Jones rediscovered the passing ability that made him an effective point forward in AAU ball in UK’s Elite Eight victory over Baylor, stinging the Bears with six first-half assists.
He continued to rebound at a high level despite losing some numbers to teammates Davis and Kidd-Gilchrist. Most important was that he became a more efficient, less self-interested player. A coach who handles Jones well will get much in return.
Projected position: point guard.
Probability of filing: 95 percent.
Mock draft consensus: 21.
Teague improved considerably over the course of his freshman year, from being derided for failing to play at the Rose/Evans/Wall level early in the season to averaging 13.8 points and 4.8 assists in the Wildcats’ six NCAA Tournament victories.
Teague became spoiled as a collegian by the number of opponents who refused to offer help when he drove the ball—all of them fearing Teague would throw dunkable lobs to Davis or Jones—and that stunted both Teague’s assist numbers and his development as a passer. He must be more aware of possibilities as a pro; he won’t see as many gaping holes that lead to the rim.
He does have great vision, though, and he improved his sense of how to manage the game this season. His brother, Jeff, was content with a draft position in the high teens. Marquis is more ready now than Jeff was after two years at Wake Forest.
Projected position: shooting guard.
Probability of filing: 85 percent.
Mock draft consensus: 24.
Lamb obviously will want to leave because returning to UK would mean being stuck with all new teammates and because he has wanted to be a pro from the jump. His decision is trickier than most, however, because Lamb could be the most undervalued of all the Wildcats.
The three mock drafts we used in our consensus—Sporting News, DraftExpress, NBADraft.net—vary widely on Lamb. He needs greater strength and to prove he can defend at the NBA level. But we’re talking about a guy who shoots nearly 50 percent from the college 3-point line on a fairly high volume of attempts, and who has done that under championship pressure.
Lamb made 52.2 percent of his 3s in the title run, including two game-breakers against Kansas.

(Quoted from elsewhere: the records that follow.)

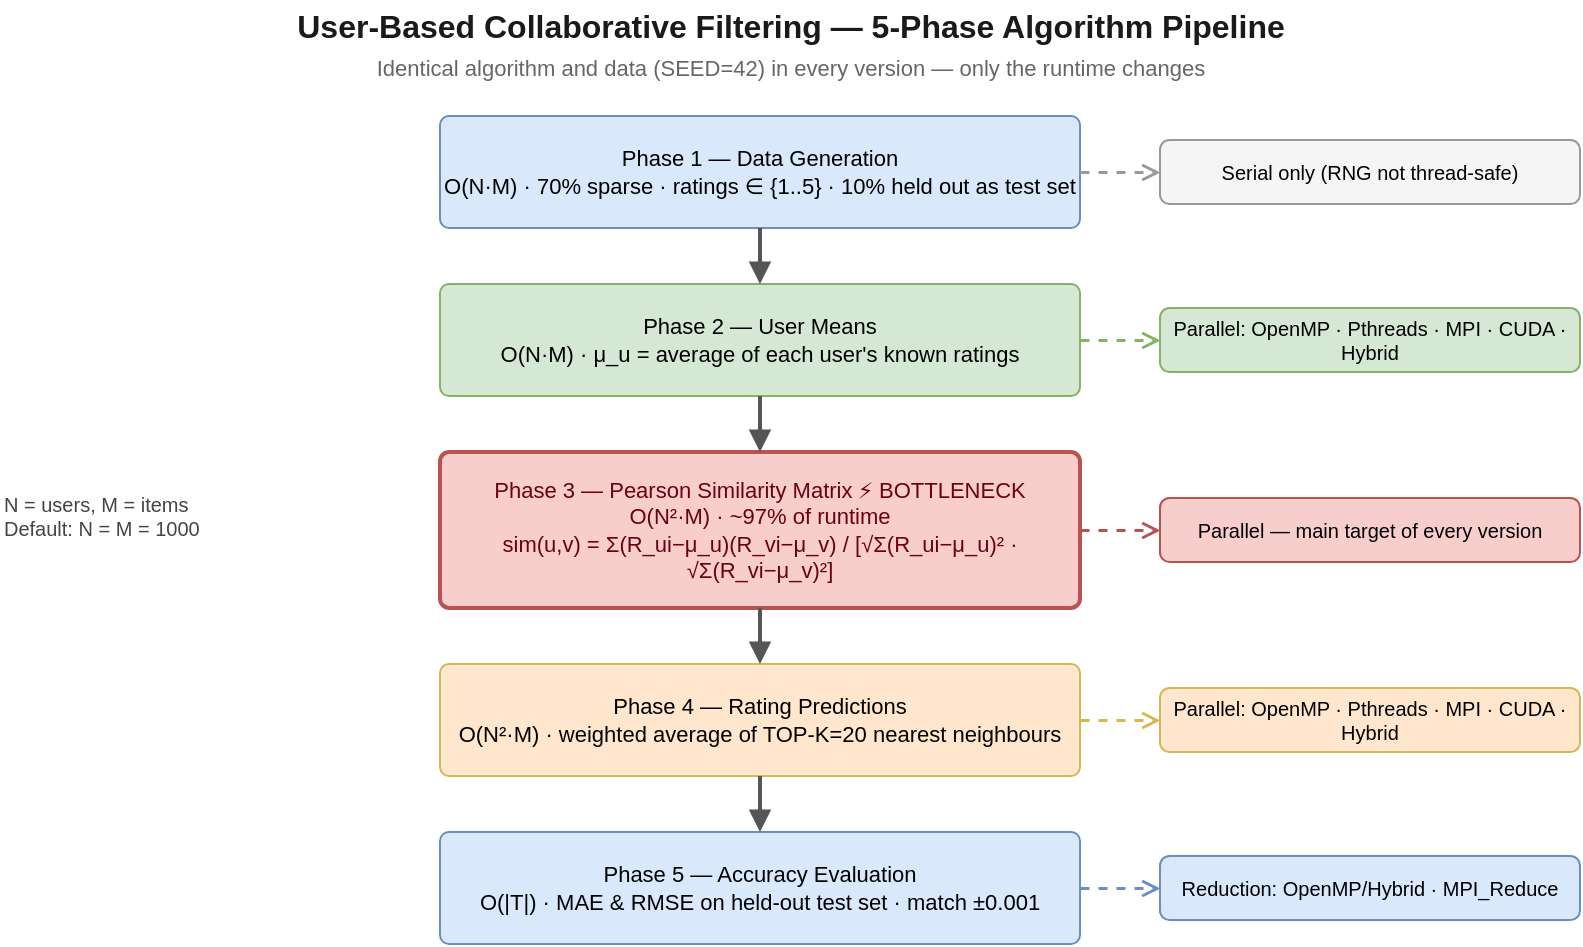
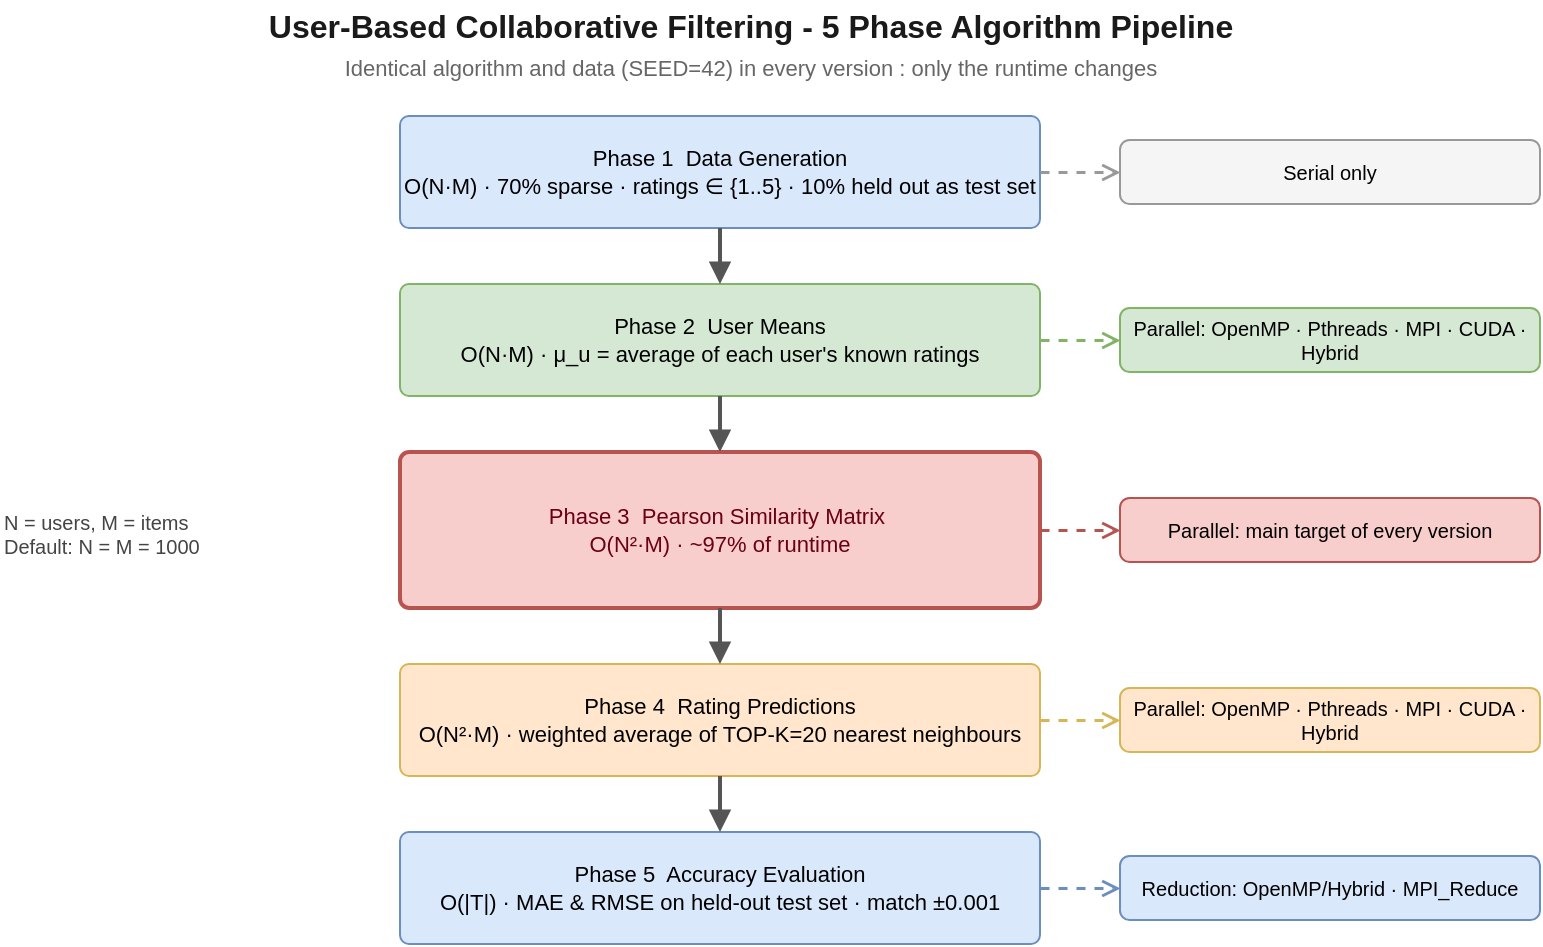
- <mxfile host="app.diagrams.net" version="21.1.2">
-   <diagram id="page1" name="1. Algorithm Pipeline">
-     <mxGraphModel dx="1000" dy="640" grid="1" gridSize="10" guides="1" tooltips="1" connect="1" arrows="1" fold="1" page="1" pageScale="1" pageWidth="850" pageHeight="600" math="0" shadow="0">
-       <root>
-         <mxCell id="0" />
-         <mxCell id="1" parent="0" />
- 
-         <!-- Title -->
-         <mxCell id="ttl" value="User-Based Collaborative Filtering — 5-Phase Algorithm Pipeline" style="text;html=1;align=center;verticalAlign=middle;fontStyle=1;fontSize=16;fontColor=#1a1a1a;" vertex="1" parent="1">
-           <mxGeometry x="125" y="20" width="600" height="26" as="geometry" />
-         </mxCell>
-         <mxCell id="sub" value="Identical algorithm and data (SEED=42) in every version — only the runtime changes" style="text;html=1;align=center;verticalAlign=middle;fontSize=11;fontColor=#666666;" vertex="1" parent="1">
-           <mxGeometry x="125" y="44" width="600" height="20" as="geometry" />
-         </mxCell>
- 
-         <!-- Phases (centre column) -->
-         <mxCell id="p1" value="Phase 1 — Data Generation&#10;O(N·M)  ·  70% sparse  ·  ratings ∈ {1..5}  ·  10% held out as test set" style="rounded=1;whiteSpace=wrap;html=1;fillColor=#dae8fc;strokeColor=#6c8ebf;fontSize=11;arcSize=8;verticalAlign=middle;" vertex="1" parent="1">
-           <mxGeometry x="250" y="78" width="320" height="56" as="geometry" />
-         </mxCell>
-         <mxCell id="p2" value="Phase 2 — User Means&#10;O(N·M)  ·  μ_u = average of each user's known ratings" style="rounded=1;whiteSpace=wrap;html=1;fillColor=#d5e8d4;strokeColor=#82b366;fontSize=11;arcSize=8;verticalAlign=middle;" vertex="1" parent="1">
-           <mxGeometry x="250" y="162" width="320" height="56" as="geometry" />
-         </mxCell>
-         <mxCell id="p3" value="Phase 3 — Pearson Similarity Matrix   ⚡ BOTTLENECK&#10;O(N²·M)  ·  ~97% of runtime&#10;sim(u,v) = Σ(R_ui−μ_u)(R_vi−μ_v) / [√Σ(R_ui−μ_u)² · √Σ(R_vi−μ_v)²]" style="rounded=1;whiteSpace=wrap;html=1;fillColor=#f8cecc;strokeColor=#b85450;strokeWidth=2;fontSize=11;arcSize=6;fontColor=#6b0014;verticalAlign=middle;" vertex="1" parent="1">
-           <mxGeometry x="250" y="246" width="320" height="78" as="geometry" />
-         </mxCell>
-         <mxCell id="p4" value="Phase 4 — Rating Predictions&#10;O(N²·M)  ·  weighted average of TOP-K=20 nearest neighbours" style="rounded=1;whiteSpace=wrap;html=1;fillColor=#ffe6cc;strokeColor=#d6b656;fontSize=11;arcSize=8;verticalAlign=middle;" vertex="1" parent="1">
-           <mxGeometry x="250" y="352" width="320" height="56" as="geometry" />
-         </mxCell>
-         <mxCell id="p5" value="Phase 5 — Accuracy Evaluation&#10;O(|T|)  ·  MAE &amp; RMSE on held-out test set  ·  match ±0.001" style="rounded=1;whiteSpace=wrap;html=1;fillColor=#dae8fc;strokeColor=#6c8ebf;fontSize=11;arcSize=8;verticalAlign=middle;" vertex="1" parent="1">
-           <mxGeometry x="250" y="436" width="320" height="56" as="geometry" />
-         </mxCell>
- 
-         <!-- Flow arrows -->
-         <mxCell id="a12" style="edgeStyle=orthogonalEdgeStyle;rounded=0;html=1;endArrow=block;endFill=1;strokeWidth=2;strokeColor=#555555;" edge="1" source="p1" target="p2" parent="1"><mxGeometry relative="1" as="geometry" /></mxCell>
-         <mxCell id="a23" style="edgeStyle=orthogonalEdgeStyle;rounded=0;html=1;endArrow=block;endFill=1;strokeWidth=2;strokeColor=#555555;" edge="1" source="p2" target="p3" parent="1"><mxGeometry relative="1" as="geometry" /></mxCell>
-         <mxCell id="a34" style="edgeStyle=orthogonalEdgeStyle;rounded=0;html=1;endArrow=block;endFill=1;strokeWidth=2;strokeColor=#555555;" edge="1" source="p3" target="p4" parent="1"><mxGeometry relative="1" as="geometry" /></mxCell>
-         <mxCell id="a45" style="edgeStyle=orthogonalEdgeStyle;rounded=0;html=1;endArrow=block;endFill=1;strokeWidth=2;strokeColor=#555555;" edge="1" source="p4" target="p5" parent="1"><mxGeometry relative="1" as="geometry" /></mxCell>
- 
-         <!-- Right column: which versions parallelise each phase -->
-         <mxCell id="b1" value="Serial only (RNG not thread-safe)" style="rounded=1;whiteSpace=wrap;html=1;fillColor=#f5f5f5;strokeColor=#999999;fontSize=10;verticalAlign=middle;" vertex="1" parent="1">
-           <mxGeometry x="610" y="90" width="210" height="32" as="geometry" />
-         </mxCell>
-         <mxCell id="b2" value="Parallel: OpenMP · Pthreads · MPI · CUDA · Hybrid" style="rounded=1;whiteSpace=wrap;html=1;fillColor=#d5e8d4;strokeColor=#82b366;fontSize=10;verticalAlign=middle;" vertex="1" parent="1">
-           <mxGeometry x="610" y="174" width="210" height="32" as="geometry" />
-         </mxCell>
-         <mxCell id="b3" value="Parallel — main target of every version" style="rounded=1;whiteSpace=wrap;html=1;fillColor=#f8cecc;strokeColor=#b85450;fontSize=10;verticalAlign=middle;" vertex="1" parent="1">
-           <mxGeometry x="610" y="269" width="210" height="32" as="geometry" />
-         </mxCell>
-         <mxCell id="b4" value="Parallel: OpenMP · Pthreads · MPI · CUDA · Hybrid" style="rounded=1;whiteSpace=wrap;html=1;fillColor=#ffe6cc;strokeColor=#d6b656;fontSize=10;verticalAlign=middle;" vertex="1" parent="1">
-           <mxGeometry x="610" y="364" width="210" height="32" as="geometry" />
-         </mxCell>
-         <mxCell id="b5" value="Reduction: OpenMP/Hybrid · MPI_Reduce" style="rounded=1;whiteSpace=wrap;html=1;fillColor=#dae8fc;strokeColor=#6c8ebf;fontSize=10;verticalAlign=middle;" vertex="1" parent="1">
-           <mxGeometry x="610" y="448" width="210" height="32" as="geometry" />
-         </mxCell>
- 
-         <mxCell id="e1" style="html=1;dashed=1;endArrow=open;endFill=0;strokeColor=#999999;strokeWidth=1.5;" edge="1" source="p1" target="b1" parent="1"><mxGeometry relative="1" as="geometry" /></mxCell>
-         <mxCell id="e2" style="html=1;dashed=1;endArrow=open;endFill=0;strokeColor=#82b366;strokeWidth=1.5;" edge="1" source="p2" target="b2" parent="1"><mxGeometry relative="1" as="geometry" /></mxCell>
-         <mxCell id="e3" style="html=1;dashed=1;endArrow=open;endFill=0;strokeColor=#b85450;strokeWidth=1.5;" edge="1" source="p3" target="b3" parent="1"><mxGeometry relative="1" as="geometry" /></mxCell>
-         <mxCell id="e4" style="html=1;dashed=1;endArrow=open;endFill=0;strokeColor=#d6b656;strokeWidth=1.5;" edge="1" source="p4" target="b4" parent="1"><mxGeometry relative="1" as="geometry" /></mxCell>
-         <mxCell id="e5" style="html=1;dashed=1;endArrow=open;endFill=0;strokeColor=#6c8ebf;strokeWidth=1.5;" edge="1" source="p5" target="b5" parent="1"><mxGeometry relative="1" as="geometry" /></mxCell>
- 
-         <!-- Legend (left) -->
-         <mxCell id="lt" value="N = users, M = items&#10;Default: N = M = 1000" style="text;html=1;align=left;verticalAlign=top;fontSize=10;fontColor=#444444;" vertex="1" parent="1">
-           <mxGeometry x="30" y="260" width="180" height="50" as="geometry" />
-         </mxCell>
-       </root>
-     </mxGraphModel>
-   </diagram>
- </mxfile>
+ <mxfile host="65bd71144e">
+     <diagram id="page1" name="1. Algorithm Pipeline">
+         <mxGraphModel dx="1276" dy="313" grid="1" gridSize="10" guides="1" tooltips="1" connect="1" arrows="1" fold="1" page="1" pageScale="1" pageWidth="850" pageHeight="600" math="0" shadow="0">
+             <root>
+                 <mxCell id="0"/>
+                 <mxCell id="1" parent="0"/>
+                 <mxCell id="ttl" value="User-Based Collaborative Filtering - 5 Phase Algorithm Pipeline" style="text;html=1;align=center;verticalAlign=middle;fontStyle=1;fontSize=16;fontColor=#1a1a1a;" parent="1" vertex="1">
+                     <mxGeometry x="125" y="20" width="600" height="26" as="geometry"/>
+                 </mxCell>
+                 <mxCell id="sub" value="Identical algorithm and data (SEED=42) in every version : only the runtime changes" style="text;html=1;align=center;verticalAlign=middle;fontSize=11;fontColor=#666666;" parent="1" vertex="1">
+                     <mxGeometry x="125" y="44" width="600" height="20" as="geometry"/>
+                 </mxCell>
+                 <mxCell id="p1" value="Phase 1&amp;nbsp; Data Generation&lt;br&gt;O(N·M)  ·  70% sparse  ·  ratings ∈ {1..5}  ·  10% held out as test set" style="rounded=1;whiteSpace=wrap;html=1;fillColor=#dae8fc;strokeColor=#6c8ebf;fontSize=11;arcSize=8;verticalAlign=middle;" parent="1" vertex="1">
+                     <mxGeometry x="250" y="78" width="320" height="56" as="geometry"/>
+                 </mxCell>
+                 <mxCell id="p2" value="Phase 2&amp;nbsp; User Means&lt;br&gt;O(N·M)  ·  μ_u = average of each user&#39;s known ratings" style="rounded=1;whiteSpace=wrap;html=1;fillColor=#d5e8d4;strokeColor=#82b366;fontSize=11;arcSize=8;verticalAlign=middle;" parent="1" vertex="1">
+                     <mxGeometry x="250" y="162" width="320" height="56" as="geometry"/>
+                 </mxCell>
+                 <mxCell id="p3" value="Phase 3&amp;nbsp; Pearson Similarity Matrix&amp;nbsp;&lt;br&gt;O(N²·M)  ·  ~97% of runtime" style="rounded=1;whiteSpace=wrap;html=1;fillColor=#f8cecc;strokeColor=#b85450;strokeWidth=2;fontSize=11;arcSize=6;fontColor=#6b0014;verticalAlign=middle;" parent="1" vertex="1">
+                     <mxGeometry x="250" y="246" width="320" height="78" as="geometry"/>
+                 </mxCell>
+                 <mxCell id="p4" value="Phase 4&amp;nbsp; Rating Predictions&lt;br&gt;O(N²·M)  ·  weighted average of TOP-K=20 nearest neighbours" style="rounded=1;whiteSpace=wrap;html=1;fillColor=#ffe6cc;strokeColor=#d6b656;fontSize=11;arcSize=8;verticalAlign=middle;" parent="1" vertex="1">
+                     <mxGeometry x="250" y="352" width="320" height="56" as="geometry"/>
+                 </mxCell>
+                 <mxCell id="p5" value="Phase 5&amp;nbsp; Accuracy Evaluation&lt;br&gt;O(|T|)  ·  MAE &amp;amp; RMSE on held-out test set  ·  match ±0.001" style="rounded=1;whiteSpace=wrap;html=1;fillColor=#dae8fc;strokeColor=#6c8ebf;fontSize=11;arcSize=8;verticalAlign=middle;" parent="1" vertex="1">
+                     <mxGeometry x="250" y="436" width="320" height="56" as="geometry"/>
+                 </mxCell>
+                 <mxCell id="a12" style="edgeStyle=orthogonalEdgeStyle;rounded=0;html=1;endArrow=block;endFill=1;strokeWidth=2;strokeColor=#555555;" parent="1" source="p1" target="p2" edge="1">
+                     <mxGeometry relative="1" as="geometry"/>
+                 </mxCell>
+                 <mxCell id="a23" style="edgeStyle=orthogonalEdgeStyle;rounded=0;html=1;endArrow=block;endFill=1;strokeWidth=2;strokeColor=#555555;" parent="1" source="p2" target="p3" edge="1">
+                     <mxGeometry relative="1" as="geometry"/>
+                 </mxCell>
+                 <mxCell id="a34" style="edgeStyle=orthogonalEdgeStyle;rounded=0;html=1;endArrow=block;endFill=1;strokeWidth=2;strokeColor=#555555;" parent="1" source="p3" target="p4" edge="1">
+                     <mxGeometry relative="1" as="geometry"/>
+                 </mxCell>
+                 <mxCell id="a45" style="edgeStyle=orthogonalEdgeStyle;rounded=0;html=1;endArrow=block;endFill=1;strokeWidth=2;strokeColor=#555555;" parent="1" source="p4" target="p5" edge="1">
+                     <mxGeometry relative="1" as="geometry"/>
+                 </mxCell>
+                 <mxCell id="b1" value="Serial only" style="rounded=1;whiteSpace=wrap;html=1;fillColor=#f5f5f5;strokeColor=#999999;fontSize=10;verticalAlign=middle;" parent="1" vertex="1">
+                     <mxGeometry x="610" y="90" width="210" height="32" as="geometry"/>
+                 </mxCell>
+                 <mxCell id="b2" value="Parallel: OpenMP · Pthreads · MPI · CUDA · Hybrid" style="rounded=1;whiteSpace=wrap;html=1;fillColor=#d5e8d4;strokeColor=#82b366;fontSize=10;verticalAlign=middle;" parent="1" vertex="1">
+                     <mxGeometry x="610" y="174" width="210" height="32" as="geometry"/>
+                 </mxCell>
+                 <mxCell id="b3" value="Parallel: main target of every version" style="rounded=1;whiteSpace=wrap;html=1;fillColor=#f8cecc;strokeColor=#b85450;fontSize=10;verticalAlign=middle;" parent="1" vertex="1">
+                     <mxGeometry x="610" y="269" width="210" height="32" as="geometry"/>
+                 </mxCell>
+                 <mxCell id="b4" value="Parallel: OpenMP · Pthreads · MPI · CUDA · Hybrid" style="rounded=1;whiteSpace=wrap;html=1;fillColor=#ffe6cc;strokeColor=#d6b656;fontSize=10;verticalAlign=middle;" parent="1" vertex="1">
+                     <mxGeometry x="610" y="364" width="210" height="32" as="geometry"/>
+                 </mxCell>
+                 <mxCell id="b5" value="Reduction: OpenMP/Hybrid · MPI_Reduce" style="rounded=1;whiteSpace=wrap;html=1;fillColor=#dae8fc;strokeColor=#6c8ebf;fontSize=10;verticalAlign=middle;" parent="1" vertex="1">
+                     <mxGeometry x="610" y="448" width="210" height="32" as="geometry"/>
+                 </mxCell>
+                 <mxCell id="e1" style="html=1;dashed=1;endArrow=open;endFill=0;strokeColor=#999999;strokeWidth=1.5;" parent="1" source="p1" target="b1" edge="1">
+                     <mxGeometry relative="1" as="geometry"/>
+                 </mxCell>
+                 <mxCell id="e2" style="html=1;dashed=1;endArrow=open;endFill=0;strokeColor=#82b366;strokeWidth=1.5;" parent="1" source="p2" target="b2" edge="1">
+                     <mxGeometry relative="1" as="geometry"/>
+                 </mxCell>
+                 <mxCell id="e3" style="html=1;dashed=1;endArrow=open;endFill=0;strokeColor=#b85450;strokeWidth=1.5;" parent="1" source="p3" target="b3" edge="1">
+                     <mxGeometry relative="1" as="geometry"/>
+                 </mxCell>
+                 <mxCell id="e4" style="html=1;dashed=1;endArrow=open;endFill=0;strokeColor=#d6b656;strokeWidth=1.5;" parent="1" source="p4" target="b4" edge="1">
+                     <mxGeometry relative="1" as="geometry"/>
+                 </mxCell>
+                 <mxCell id="e5" style="html=1;dashed=1;endArrow=open;endFill=0;strokeColor=#6c8ebf;strokeWidth=1.5;" parent="1" source="p5" target="b5" edge="1">
+                     <mxGeometry relative="1" as="geometry"/>
+                 </mxCell>
+                 <mxCell id="lt" value="N = users, M = items&#xa;Default: N = M = 1000" style="text;html=1;align=left;verticalAlign=top;fontSize=10;fontColor=#444444;" parent="1" vertex="1">
+                     <mxGeometry x="50" y="269" width="180" height="50" as="geometry"/>
+                 </mxCell>
+             </root>
+         </mxGraphModel>
+     </diagram>
+ </mxfile>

Lamb also functioned as Kentucky’s second point guard and could play there in the pros.
The National Kentucky Basketball Association. #NKBA